I guess I find it odd because venerating the sun seems to be more of a pagan thing to do. Then again, many of the major religions have their roots in basic pagan-type festivals and practices, and have adopted some rituals along the way.
The whole process and all the calculations are quite elaborate — involving the vernal equinox, passages from the Talmud and the average air velocity of a unleavened matzo, I think — any of my Jewish friends, feel free to correct this poor gentile mensch in the comments.
Anyway, the general gist of it as I understand it (courtesy of Wikipedia and other more scholarly sources) is that the Sun has a 28-year cycle, and figuring that each year is 365.25 days long, it means that on Tuesday the Earth and Sun will be in the same exact position as when the world was originally created by God — not that anyone else was there to see it.
The official blessing, as translated from Hebrew, basically says, “Blessed are you, Lord, our God, King of the Universe who makes the works of Creation,” and from what I read, is also the blessing used to celebrate other impressive natural events such as lightning, comets and Natalie Portman.
Anyway, I also think it’s interesting that the start/end of a 28-year cycle comes on the heels of a science-based 11-year solar cycle that is ending. It’s been an odd cycle because although this is a period when solar activity is usually less, for the past few years, there has been almost no sunspot activity. As a matter of fact, it’s been the least amount of sunspots recorded in over 60 years — although it’s not quite to level of the Maunder Minimum, a period of minimal sunspot activity that occurred from 1645 to 1710.
The Maunder Minimum time frame was also known as the “Little Ice Age,” and was marked by generally cooler temperatures around the globe, plus longer winters, more snow and cooler summers. Ugh!
Less sunspots = colder weather? But what about global warming?

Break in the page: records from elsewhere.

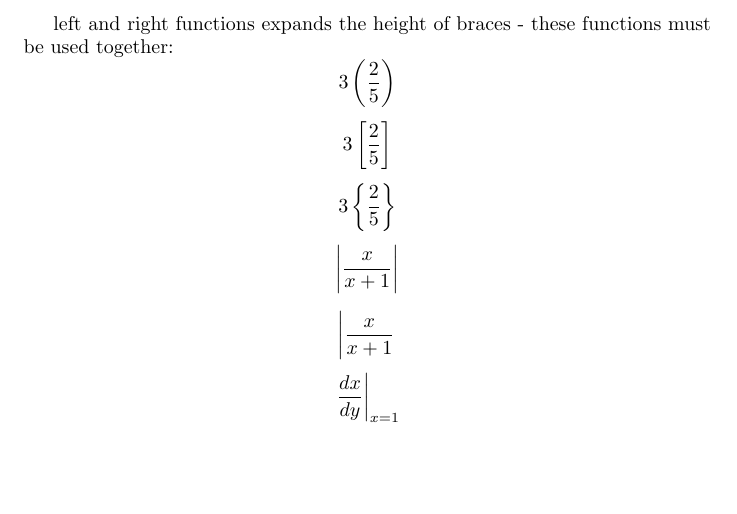
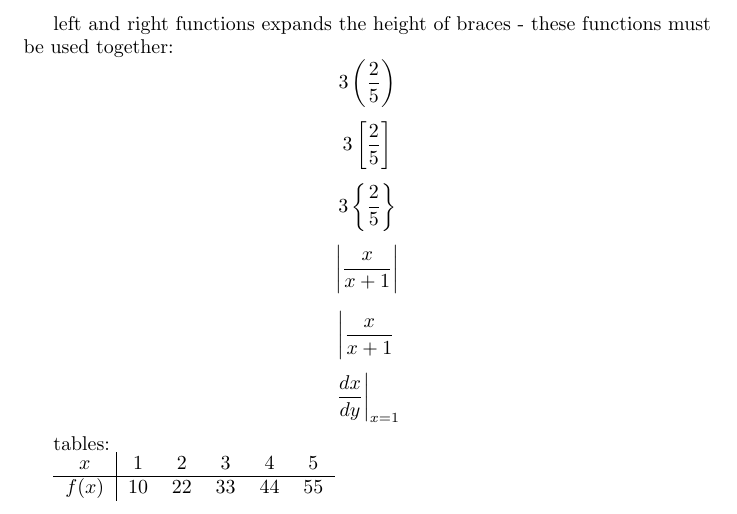
Before and after one commit to ivanicspeter92/LaTeX-playground, a LaTeX document (MichelleKrummel/tutorial-3.tex): part of the page, cut so that both start at the same text, the shorter picture padded with empty space. Compiled offline with pdfLaTeX.

Commit message:
Added table example

```diff
--- a/MichelleKrummel/tutorial-3.tex
+++ b/MichelleKrummel/tutorial-3.tex
@@ -14,4 +14,12 @@ $$ \left|\frac{x}{x+1}\right| $$
 $$ \left| \frac{x}{x+1} \right. $$ % the character however can be omitted by replacing it with a period
 $$ \left. \frac{dx}{dy} \right|_{x = 1} $$
 
+tables: %
+
+\begin{tabular}{c|ccccc}
+	$x$ & 1 & 2 & 3 & 4 & 5 \\
+	\hline % inserts a horizontal line
+	$f(x)$ & 10 & 22 & 33 & 44 & 55
+\end{tabular}
+
 \end{document}
```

Or is all this perhaps nothing more than an inconvenient truth?
Well, if it works out so we can have better weather year-round, the Sun has my blessing!